Your objective |
Repeat back the entries that follow, keeping every word as it is.

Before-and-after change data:
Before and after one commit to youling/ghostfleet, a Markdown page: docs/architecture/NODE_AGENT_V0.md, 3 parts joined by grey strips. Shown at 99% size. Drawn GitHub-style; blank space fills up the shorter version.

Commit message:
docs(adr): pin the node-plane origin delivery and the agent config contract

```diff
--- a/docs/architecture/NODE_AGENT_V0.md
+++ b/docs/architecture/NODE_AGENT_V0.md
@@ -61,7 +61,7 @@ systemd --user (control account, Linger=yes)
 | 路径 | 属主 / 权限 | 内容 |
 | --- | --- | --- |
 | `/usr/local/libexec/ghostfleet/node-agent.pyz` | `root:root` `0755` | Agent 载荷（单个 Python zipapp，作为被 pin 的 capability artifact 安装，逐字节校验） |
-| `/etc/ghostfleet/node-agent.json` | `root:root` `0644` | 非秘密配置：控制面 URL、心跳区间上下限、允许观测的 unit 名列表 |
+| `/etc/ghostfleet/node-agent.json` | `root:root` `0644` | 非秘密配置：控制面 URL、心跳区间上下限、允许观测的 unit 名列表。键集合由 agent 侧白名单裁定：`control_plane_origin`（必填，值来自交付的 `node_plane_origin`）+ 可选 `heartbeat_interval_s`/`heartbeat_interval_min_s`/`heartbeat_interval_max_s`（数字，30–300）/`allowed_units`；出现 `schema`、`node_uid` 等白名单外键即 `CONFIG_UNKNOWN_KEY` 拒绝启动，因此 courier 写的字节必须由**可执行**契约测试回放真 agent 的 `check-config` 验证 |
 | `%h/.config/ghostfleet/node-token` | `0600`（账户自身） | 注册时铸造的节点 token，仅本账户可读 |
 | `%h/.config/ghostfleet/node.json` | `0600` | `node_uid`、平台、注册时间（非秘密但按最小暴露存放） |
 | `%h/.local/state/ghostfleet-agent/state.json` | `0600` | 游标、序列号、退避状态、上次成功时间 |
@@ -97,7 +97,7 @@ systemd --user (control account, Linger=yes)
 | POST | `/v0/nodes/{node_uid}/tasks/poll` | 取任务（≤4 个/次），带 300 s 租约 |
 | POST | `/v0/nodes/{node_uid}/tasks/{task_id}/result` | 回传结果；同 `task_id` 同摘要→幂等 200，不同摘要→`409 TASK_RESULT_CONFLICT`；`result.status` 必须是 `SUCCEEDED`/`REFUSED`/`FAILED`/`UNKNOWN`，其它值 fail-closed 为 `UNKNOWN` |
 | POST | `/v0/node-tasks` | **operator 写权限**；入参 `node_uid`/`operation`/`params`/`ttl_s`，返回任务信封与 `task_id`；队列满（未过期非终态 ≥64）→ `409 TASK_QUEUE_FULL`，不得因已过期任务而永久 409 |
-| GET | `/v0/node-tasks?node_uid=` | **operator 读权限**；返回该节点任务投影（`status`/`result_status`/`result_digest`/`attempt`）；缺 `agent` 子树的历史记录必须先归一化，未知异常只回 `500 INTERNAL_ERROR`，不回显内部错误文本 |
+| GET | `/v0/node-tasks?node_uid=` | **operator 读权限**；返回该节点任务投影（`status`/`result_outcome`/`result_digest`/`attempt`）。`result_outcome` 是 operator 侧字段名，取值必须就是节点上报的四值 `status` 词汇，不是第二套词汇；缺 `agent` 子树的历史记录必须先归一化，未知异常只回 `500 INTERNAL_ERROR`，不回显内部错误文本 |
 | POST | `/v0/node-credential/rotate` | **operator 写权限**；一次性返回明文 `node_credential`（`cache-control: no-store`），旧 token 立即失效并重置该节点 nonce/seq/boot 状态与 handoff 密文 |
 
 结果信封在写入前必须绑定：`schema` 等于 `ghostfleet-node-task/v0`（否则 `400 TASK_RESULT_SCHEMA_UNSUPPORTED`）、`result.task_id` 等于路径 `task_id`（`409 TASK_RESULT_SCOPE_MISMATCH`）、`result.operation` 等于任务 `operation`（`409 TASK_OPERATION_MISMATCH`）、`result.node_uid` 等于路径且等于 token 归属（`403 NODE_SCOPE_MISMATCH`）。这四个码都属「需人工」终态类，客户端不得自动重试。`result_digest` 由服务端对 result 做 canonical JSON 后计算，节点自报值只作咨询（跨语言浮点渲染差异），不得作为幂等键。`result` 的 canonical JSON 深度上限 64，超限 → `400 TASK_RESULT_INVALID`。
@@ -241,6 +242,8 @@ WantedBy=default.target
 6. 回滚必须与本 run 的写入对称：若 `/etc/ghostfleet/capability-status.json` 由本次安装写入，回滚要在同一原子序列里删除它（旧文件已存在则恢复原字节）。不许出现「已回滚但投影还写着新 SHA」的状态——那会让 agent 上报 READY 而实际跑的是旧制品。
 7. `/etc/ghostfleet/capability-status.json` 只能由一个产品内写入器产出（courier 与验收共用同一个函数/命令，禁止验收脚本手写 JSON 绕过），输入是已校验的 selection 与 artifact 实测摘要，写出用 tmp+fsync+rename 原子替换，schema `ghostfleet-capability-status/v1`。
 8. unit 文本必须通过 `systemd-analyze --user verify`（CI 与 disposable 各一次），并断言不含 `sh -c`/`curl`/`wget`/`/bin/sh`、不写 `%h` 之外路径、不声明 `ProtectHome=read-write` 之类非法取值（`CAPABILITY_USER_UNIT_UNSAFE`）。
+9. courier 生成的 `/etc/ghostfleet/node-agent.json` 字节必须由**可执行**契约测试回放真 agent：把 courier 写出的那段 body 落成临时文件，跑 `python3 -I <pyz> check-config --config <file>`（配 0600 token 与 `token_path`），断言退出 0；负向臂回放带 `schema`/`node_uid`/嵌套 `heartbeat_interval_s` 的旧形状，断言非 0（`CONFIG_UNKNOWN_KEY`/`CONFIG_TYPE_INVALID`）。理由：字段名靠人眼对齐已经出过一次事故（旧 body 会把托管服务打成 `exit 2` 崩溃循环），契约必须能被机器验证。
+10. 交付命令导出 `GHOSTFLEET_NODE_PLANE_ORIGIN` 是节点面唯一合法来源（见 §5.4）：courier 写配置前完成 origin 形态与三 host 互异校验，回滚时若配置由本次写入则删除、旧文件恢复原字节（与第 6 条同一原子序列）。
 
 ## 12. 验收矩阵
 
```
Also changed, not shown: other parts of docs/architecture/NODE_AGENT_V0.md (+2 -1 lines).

Response box |
Before and after one commit to youling/ghostfleet, a Markdown page: docs/architecture/NODE_AGENT_V0.md, 3 parts joined by grey strips. Shown at 99% size. Drawn GitHub-style; blank space fills up the shorter version.

Commit message:
docs(adr): pin the node-plane origin delivery and the agent config contract

```diff
--- a/docs/architecture/NODE_AGENT_V0.md
+++ b/docs/architecture/NODE_AGENT_V0.md
@@ -61,7 +61,7 @@ systemd --user (control account, Linger=yes)
 | 路径 | 属主 / 权限 | 内容 |
 | --- | --- | --- |
 | `/usr/local/libexec/ghostfleet/node-agent.pyz` | `root:root` `0755` | Agent 载荷（单个 Python zipapp，作为被 pin 的 capability artifact 安装，逐字节校验） |
-| `/etc/ghostfleet/node-agent.json` | `root:root` `0644` | 非秘密配置：控制面 URL、心跳区间上下限、允许观测的 unit 名列表 |
+| `/etc/ghostfleet/node-agent.json` | `root:root` `0644` | 非秘密配置：控制面 URL、心跳区间上下限、允许观测的 unit 名列表。键集合由 agent 侧白名单裁定：`control_plane_origin`（必填，值来自交付的 `node_plane_origin`）+ 可选 `heartbeat_interval_s`/`heartbeat_interval_min_s`/`heartbeat_interval_max_s`（数字，30–300）/`allowed_units`；出现 `schema`、`node_uid` 等白名单外键即 `CONFIG_UNKNOWN_KEY` 拒绝启动，因此 courier 写的字节必须由**可执行**契约测试回放真 agent 的 `check-config` 验证 |
 | `%h/.config/ghostfleet/node-token` | `0600`（账户自身） | 注册时铸造的节点 token，仅本账户可读 |
 | `%h/.config/ghostfleet/node.json` | `0600` | `node_uid`、平台、注册时间（非秘密但按最小暴露存放） |
 | `%h/.local/state/ghostfleet-agent/state.json` | `0600` | 游标、序列号、退避状态、上次成功时间 |
@@ -97,7 +97,7 @@ systemd --user (control account, Linger=yes)
 | POST | `/v0/nodes/{node_uid}/tasks/poll` | 取任务（≤4 个/次），带 300 s 租约 |
 | POST | `/v0/nodes/{node_uid}/tasks/{task_id}/result` | 回传结果；同 `task_id` 同摘要→幂等 200，不同摘要→`409 TASK_RESULT_CONFLICT`；`result.status` 必须是 `SUCCEEDED`/`REFUSED`/`FAILED`/`UNKNOWN`，其它值 fail-closed 为 `UNKNOWN` |
 | POST | `/v0/node-tasks` | **operator 写权限**；入参 `node_uid`/`operation`/`params`/`ttl_s`，返回任务信封与 `task_id`；队列满（未过期非终态 ≥64）→ `409 TASK_QUEUE_FULL`，不得因已过期任务而永久 409 |
-| GET | `/v0/node-tasks?node_uid=` | **operator 读权限**；返回该节点任务投影（`status`/`result_status`/`result_digest`/`attempt`）；缺 `agent` 子树的历史记录必须先归一化，未知异常只回 `500 INTERNAL_ERROR`，不回显内部错误文本 |
+| GET | `/v0/node-tasks?node_uid=` | **operator 读权限**；返回该节点任务投影（`status`/`result_outcome`/`result_digest`/`attempt`）。`result_outcome` 是 operator 侧字段名，取值必须就是节点上报的四值 `status` 词汇，不是第二套词汇；缺 `agent` 子树的历史记录必须先归一化，未知异常只回 `500 INTERNAL_ERROR`，不回显内部错误文本 |
 | POST | `/v0/node-credential/rotate` | **operator 写权限**；一次性返回明文 `node_credential`（`cache-control: no-store`），旧 token 立即失效并重置该节点 nonce/seq/boot 状态与 handoff 密文 |
 
 结果信封在写入前必须绑定：`schema` 等于 `ghostfleet-node-task/v0`（否则 `400 TASK_RESULT_SCHEMA_UNSUPPORTED`）、`result.task_id` 等于路径 `task_id`（`409 TASK_RESULT_SCOPE_MISMATCH`）、`result.operation` 等于任务 `operation`（`409 TASK_OPERATION_MISMATCH`）、`result.node_uid` 等于路径且等于 token 归属（`403 NODE_SCOPE_MISMATCH`）。这四个码都属「需人工」终态类，客户端不得自动重试。`result_digest` 由服务端对 result 做 canonical JSON 后计算，节点自报值只作咨询（跨语言浮点渲染差异），不得作为幂等键。`result` 的 canonical JSON 深度上限 64，超限 → `400 TASK_RESULT_INVALID`。
@@ -241,6 +242,8 @@ WantedBy=default.target
 6. 回滚必须与本 run 的写入对称：若 `/etc/ghostfleet/capability-status.json` 由本次安装写入，回滚要在同一原子序列里删除它（旧文件已存在则恢复原字节）。不许出现「已回滚但投影还写着新 SHA」的状态——那会让 agent 上报 READY 而实际跑的是旧制品。
 7. `/etc/ghostfleet/capability-status.json` 只能由一个产品内写入器产出（courier 与验收共用同一个函数/命令，禁止验收脚本手写 JSON 绕过），输入是已校验的 selection 与 artifact 实测摘要，写出用 tmp+fsync+rename 原子替换，schema `ghostfleet-capability-status/v1`。
 8. unit 文本必须通过 `systemd-analyze --user verify`（CI 与 disposable 各一次），并断言不含 `sh -c`/`curl`/`wget`/`/bin/sh`、不写 `%h` 之外路径、不声明 `ProtectHome=read-write` 之类非法取值（`CAPABILITY_USER_UNIT_UNSAFE`）。
+9. courier 生成的 `/etc/ghostfleet/node-agent.json` 字节必须由**可执行**契约测试回放真 agent：把 courier 写出的那段 body 落成临时文件，跑 `python3 -I <pyz> check-config --config <file>`（配 0600 token 与 `token_path`），断言退出 0；负向臂回放带 `schema`/`node_uid`/嵌套 `heartbeat_interval_s` 的旧形状，断言非 0（`CONFIG_UNKNOWN_KEY`/`CONFIG_TYPE_INVALID`）。理由：字段名靠人眼对齐已经出过一次事故（旧 body 会把托管服务打成 `exit 2` 崩溃循环），契约必须能被机器验证。
+10. 交付命令导出 `GHOSTFLEET_NODE_PLANE_ORIGIN` 是节点面唯一合法来源（见 §5.4）：courier 写配置前完成 origin 形态与三 host 互异校验，回滚时若配置由本次写入则删除、旧文件恢复原字节（与第 6 条同一原子序列）。
 
 ## 12. 验收矩阵
 
```
Also changed, not shown: other parts of docs/architecture/NODE_AGENT_V0.md (+2 -1 lines).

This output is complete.